■ Exercise instructions: Pictures are to be left out. Copy exactly, and only, the lines from the start of the entries below to the line with "Also changed, not shown: parts of 39", both included.

(Edit difference data)
= = =
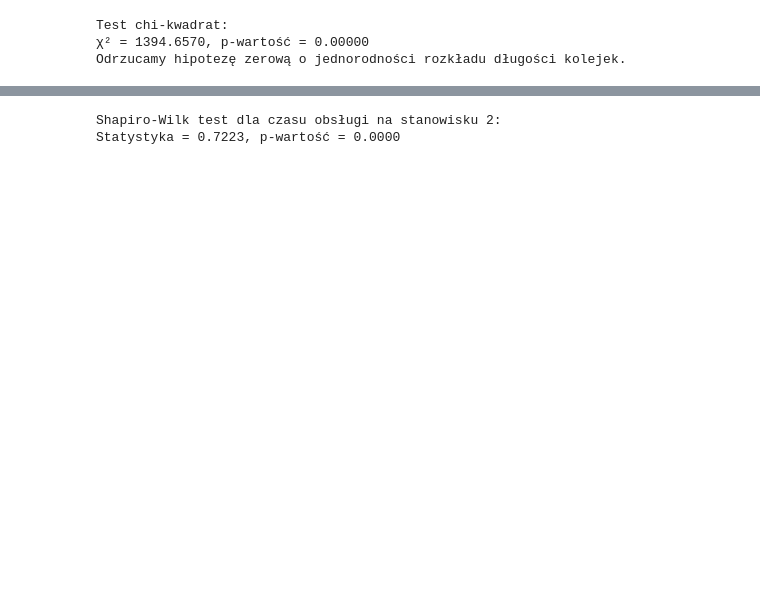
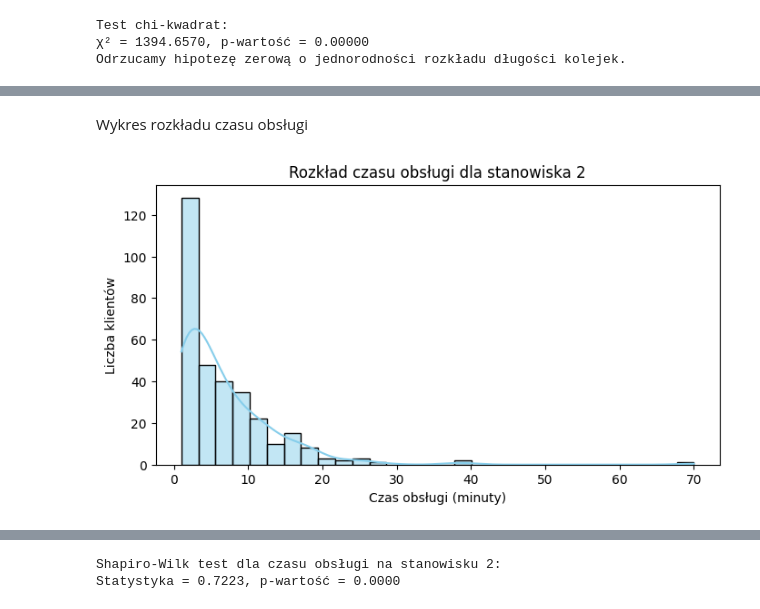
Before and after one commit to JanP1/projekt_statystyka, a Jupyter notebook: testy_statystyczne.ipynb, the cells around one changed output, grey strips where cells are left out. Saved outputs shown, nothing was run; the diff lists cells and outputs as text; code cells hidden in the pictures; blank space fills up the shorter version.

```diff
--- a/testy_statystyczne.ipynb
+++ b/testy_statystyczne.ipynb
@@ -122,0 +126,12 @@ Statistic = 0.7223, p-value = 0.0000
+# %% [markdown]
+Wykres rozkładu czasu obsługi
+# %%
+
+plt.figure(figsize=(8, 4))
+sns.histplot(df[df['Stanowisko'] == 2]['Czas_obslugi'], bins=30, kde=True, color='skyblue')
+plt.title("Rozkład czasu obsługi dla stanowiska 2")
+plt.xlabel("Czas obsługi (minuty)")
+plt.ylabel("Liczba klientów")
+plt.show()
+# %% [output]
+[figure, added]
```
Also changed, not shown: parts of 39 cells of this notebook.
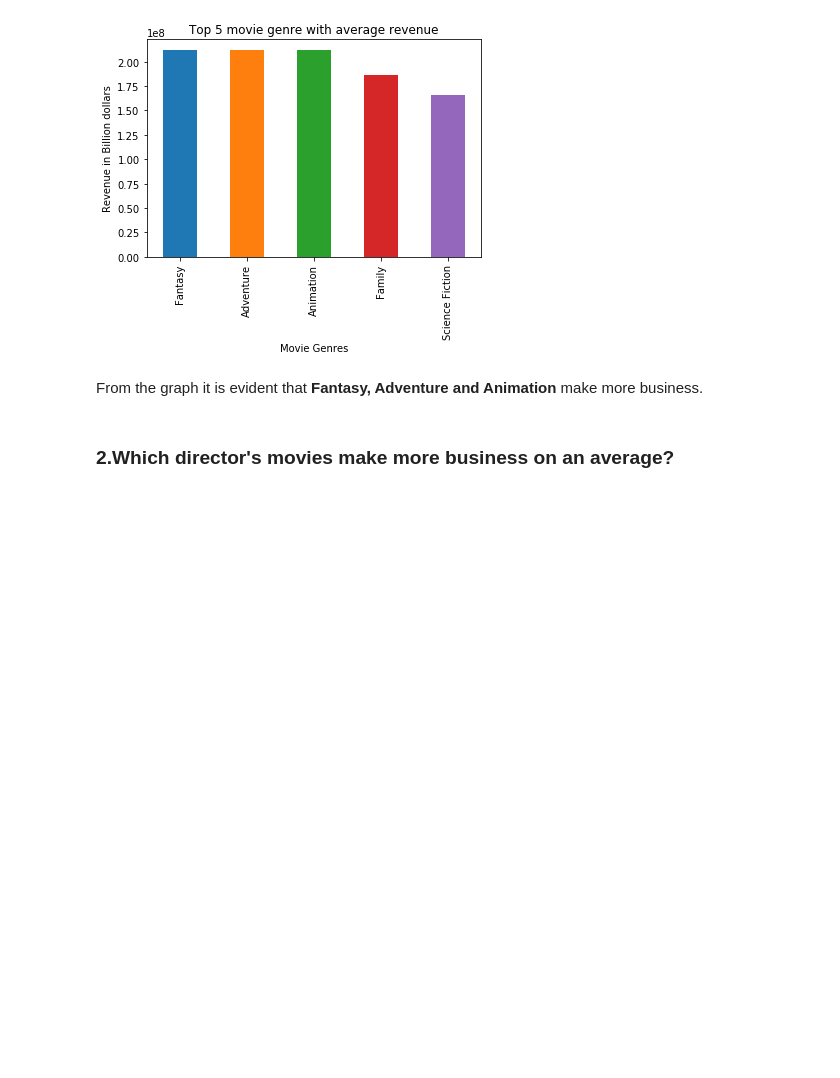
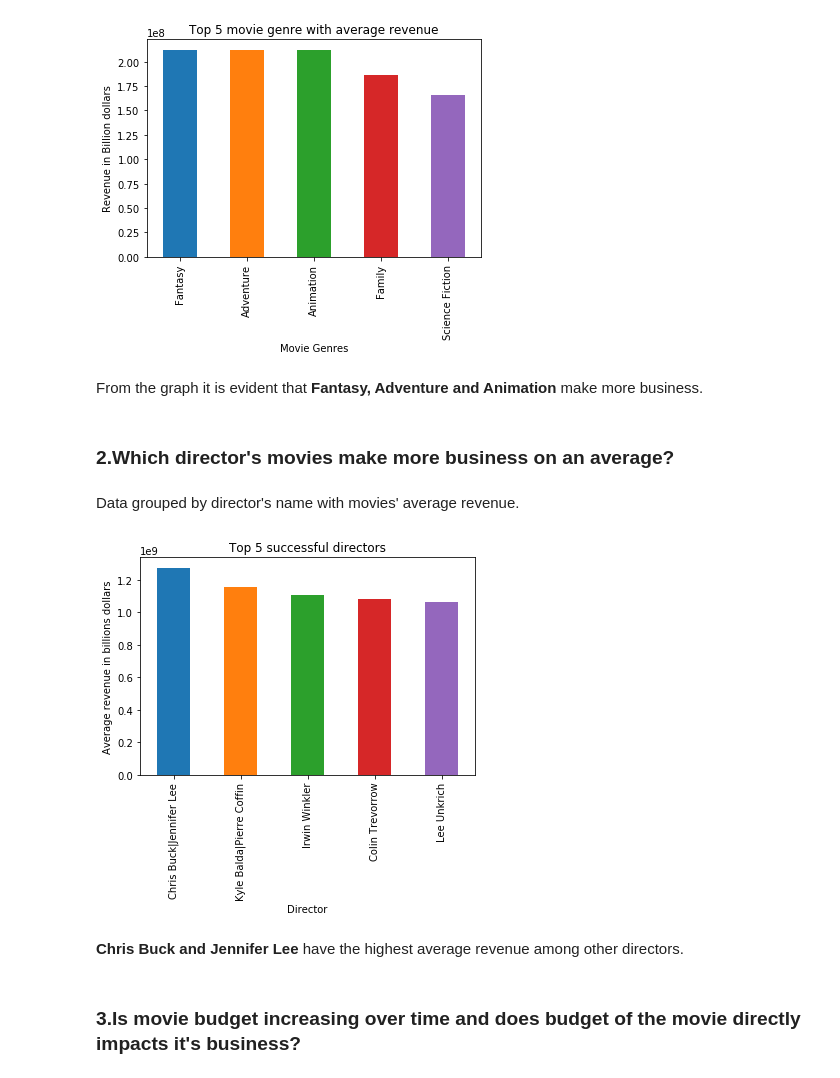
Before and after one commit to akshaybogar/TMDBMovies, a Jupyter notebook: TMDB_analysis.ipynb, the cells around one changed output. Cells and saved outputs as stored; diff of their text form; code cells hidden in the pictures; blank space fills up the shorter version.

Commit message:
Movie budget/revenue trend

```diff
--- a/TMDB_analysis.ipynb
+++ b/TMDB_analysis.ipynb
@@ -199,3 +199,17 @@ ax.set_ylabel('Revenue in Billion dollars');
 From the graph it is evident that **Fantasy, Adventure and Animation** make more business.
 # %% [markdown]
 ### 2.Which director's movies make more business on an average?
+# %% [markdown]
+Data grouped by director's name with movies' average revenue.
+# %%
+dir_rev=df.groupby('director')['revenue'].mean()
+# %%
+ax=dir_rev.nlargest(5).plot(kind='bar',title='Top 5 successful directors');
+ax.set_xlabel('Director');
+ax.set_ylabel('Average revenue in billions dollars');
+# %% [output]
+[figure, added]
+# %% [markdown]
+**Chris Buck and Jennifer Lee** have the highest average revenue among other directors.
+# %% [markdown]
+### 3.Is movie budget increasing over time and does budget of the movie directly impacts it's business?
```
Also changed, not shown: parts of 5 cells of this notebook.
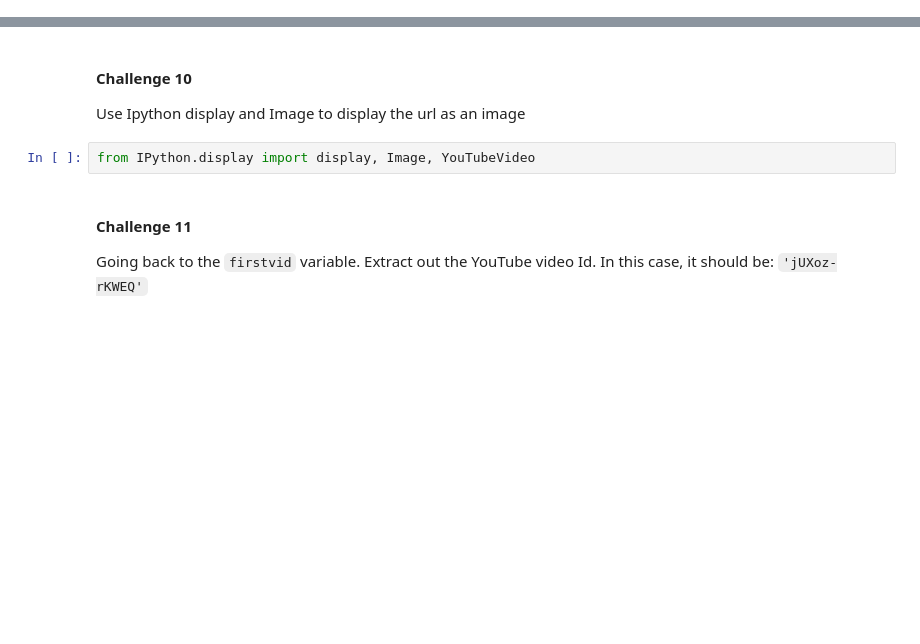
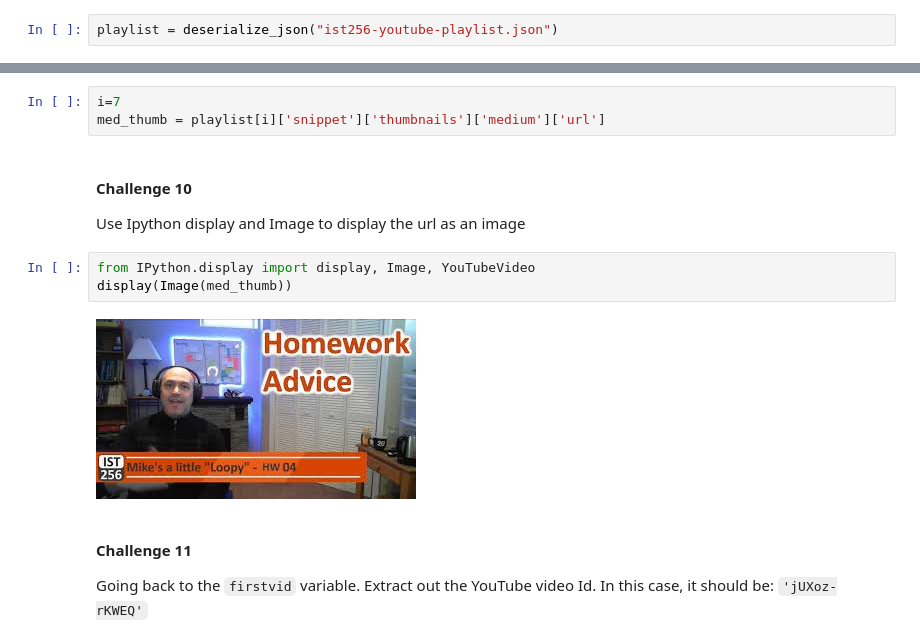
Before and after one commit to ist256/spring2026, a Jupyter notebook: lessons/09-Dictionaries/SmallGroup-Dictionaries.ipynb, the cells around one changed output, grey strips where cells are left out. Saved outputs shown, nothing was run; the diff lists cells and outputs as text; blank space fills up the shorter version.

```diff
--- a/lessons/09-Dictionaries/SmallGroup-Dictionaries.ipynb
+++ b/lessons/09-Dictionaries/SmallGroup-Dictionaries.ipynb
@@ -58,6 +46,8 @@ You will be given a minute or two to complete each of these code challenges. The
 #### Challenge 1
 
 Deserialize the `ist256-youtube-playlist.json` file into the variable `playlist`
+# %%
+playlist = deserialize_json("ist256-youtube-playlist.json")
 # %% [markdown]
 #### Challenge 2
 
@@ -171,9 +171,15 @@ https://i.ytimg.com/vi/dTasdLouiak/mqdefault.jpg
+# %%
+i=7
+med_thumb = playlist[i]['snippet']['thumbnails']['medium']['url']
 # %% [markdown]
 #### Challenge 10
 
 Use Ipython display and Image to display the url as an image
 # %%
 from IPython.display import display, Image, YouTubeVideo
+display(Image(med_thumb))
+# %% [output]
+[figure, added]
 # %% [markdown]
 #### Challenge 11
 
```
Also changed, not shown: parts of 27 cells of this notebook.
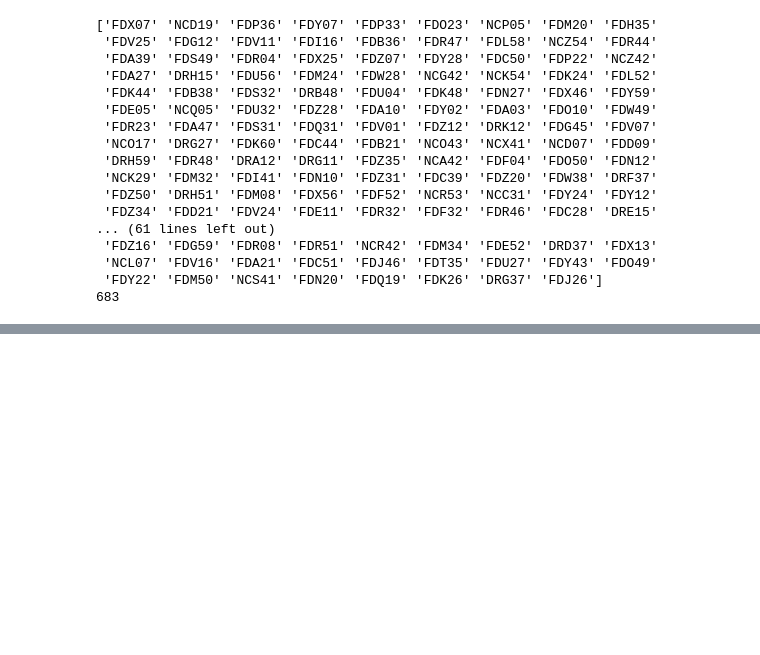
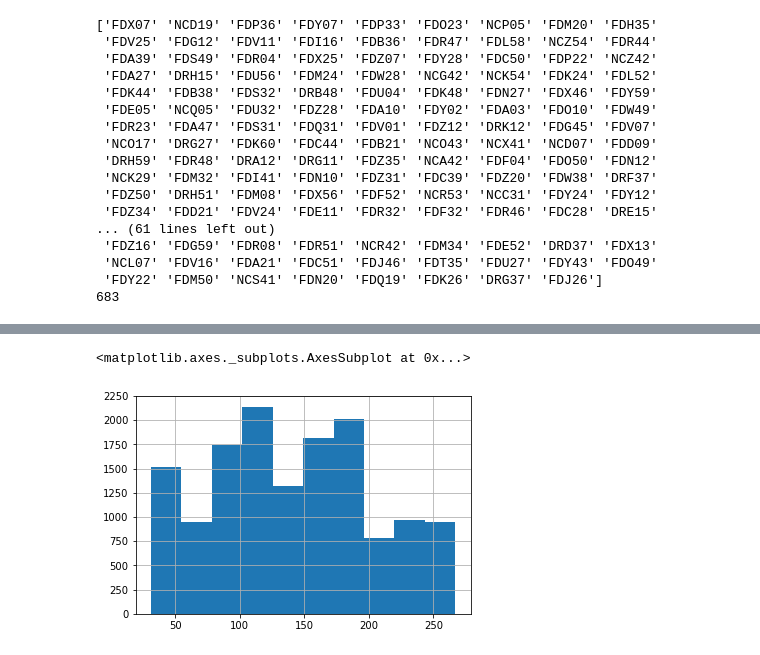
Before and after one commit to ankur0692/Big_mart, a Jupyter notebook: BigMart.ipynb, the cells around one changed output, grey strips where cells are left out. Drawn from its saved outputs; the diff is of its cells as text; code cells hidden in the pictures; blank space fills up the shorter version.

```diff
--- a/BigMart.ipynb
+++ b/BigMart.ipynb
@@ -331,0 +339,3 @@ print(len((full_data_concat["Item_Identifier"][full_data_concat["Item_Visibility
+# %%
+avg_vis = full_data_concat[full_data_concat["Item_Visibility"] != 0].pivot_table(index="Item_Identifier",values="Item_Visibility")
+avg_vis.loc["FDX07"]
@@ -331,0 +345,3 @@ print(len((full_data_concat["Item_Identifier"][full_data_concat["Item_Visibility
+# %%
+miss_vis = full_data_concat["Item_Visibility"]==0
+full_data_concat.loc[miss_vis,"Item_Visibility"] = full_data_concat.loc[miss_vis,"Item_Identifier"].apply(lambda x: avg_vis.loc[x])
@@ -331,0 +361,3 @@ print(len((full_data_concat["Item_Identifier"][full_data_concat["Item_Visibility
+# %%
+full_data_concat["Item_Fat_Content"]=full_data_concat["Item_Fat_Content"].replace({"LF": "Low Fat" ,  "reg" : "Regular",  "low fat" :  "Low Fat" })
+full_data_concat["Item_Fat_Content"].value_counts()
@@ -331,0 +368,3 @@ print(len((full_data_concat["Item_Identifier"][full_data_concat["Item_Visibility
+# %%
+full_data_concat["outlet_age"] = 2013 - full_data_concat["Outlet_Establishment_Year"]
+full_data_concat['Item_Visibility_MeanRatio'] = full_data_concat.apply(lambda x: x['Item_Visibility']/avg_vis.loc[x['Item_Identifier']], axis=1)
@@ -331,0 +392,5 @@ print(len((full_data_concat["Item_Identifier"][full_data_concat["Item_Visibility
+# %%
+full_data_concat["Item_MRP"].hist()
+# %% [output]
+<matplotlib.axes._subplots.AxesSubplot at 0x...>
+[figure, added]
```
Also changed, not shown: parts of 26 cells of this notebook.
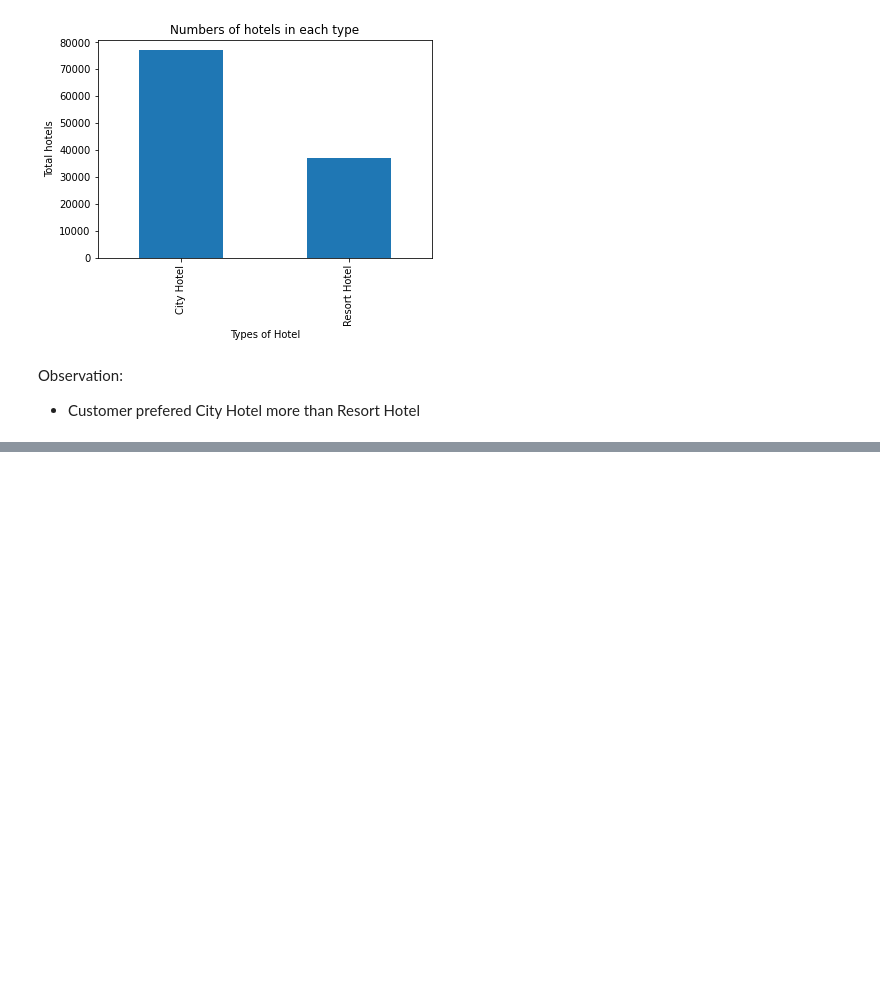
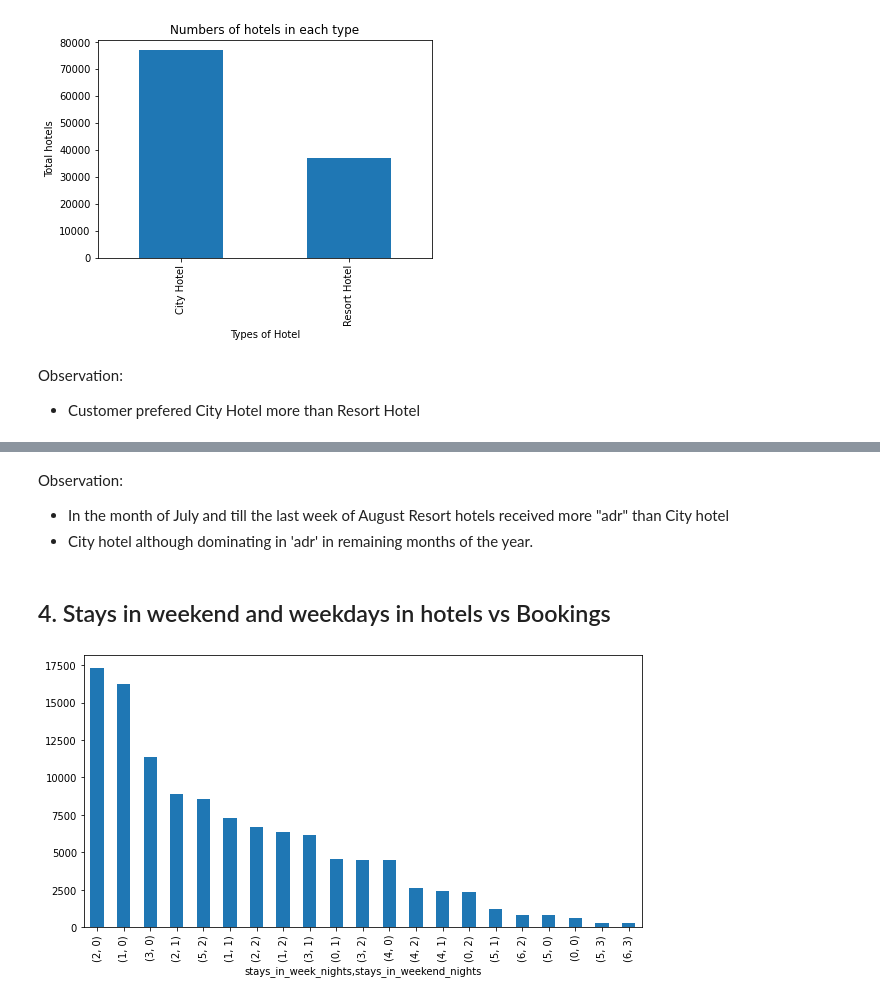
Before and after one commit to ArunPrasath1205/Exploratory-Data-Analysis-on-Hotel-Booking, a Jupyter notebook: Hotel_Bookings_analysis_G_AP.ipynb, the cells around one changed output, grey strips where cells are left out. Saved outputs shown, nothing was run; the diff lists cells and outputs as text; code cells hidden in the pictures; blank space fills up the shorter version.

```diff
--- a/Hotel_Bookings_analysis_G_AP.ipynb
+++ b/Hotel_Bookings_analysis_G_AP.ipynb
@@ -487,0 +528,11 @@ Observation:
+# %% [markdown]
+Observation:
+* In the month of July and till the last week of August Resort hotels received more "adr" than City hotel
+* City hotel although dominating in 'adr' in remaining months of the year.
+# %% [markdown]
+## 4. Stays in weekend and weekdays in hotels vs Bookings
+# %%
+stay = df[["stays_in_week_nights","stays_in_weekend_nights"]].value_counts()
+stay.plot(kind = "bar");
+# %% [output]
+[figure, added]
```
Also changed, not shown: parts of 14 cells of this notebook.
= = =
■ Solved exercise:
Before and after one commit to JanP1/projekt_statystyka, a Jupyter notebook: testy_statystyczne.ipynb, the cells around one changed output, grey strips where cells are left out. Saved outputs shown, nothing was run; the diff lists cells and outputs as text; code cells hidden in the pictures; blank space fills up the shorter version.

```diff
--- a/testy_statystyczne.ipynb
+++ b/testy_statystyczne.ipynb
@@ -122,0 +126,12 @@ Statistic = 0.7223, p-value = 0.0000
+# %% [markdown]
+Wykres rozkładu czasu obsługi
+# %%
+
+plt.figure(figsize=(8, 4))
+sns.histplot(df[df['Stanowisko'] == 2]['Czas_obslugi'], bins=30, kde=True, color='skyblue')
+plt.title("Rozkład czasu obsługi dla stanowiska 2")
+plt.xlabel("Czas obsługi (minuty)")
+plt.ylabel("Liczba klientów")
+plt.show()
+# %% [output]
+[figure, added]
```
Also changed, not shown: parts of 39 cells of this notebook.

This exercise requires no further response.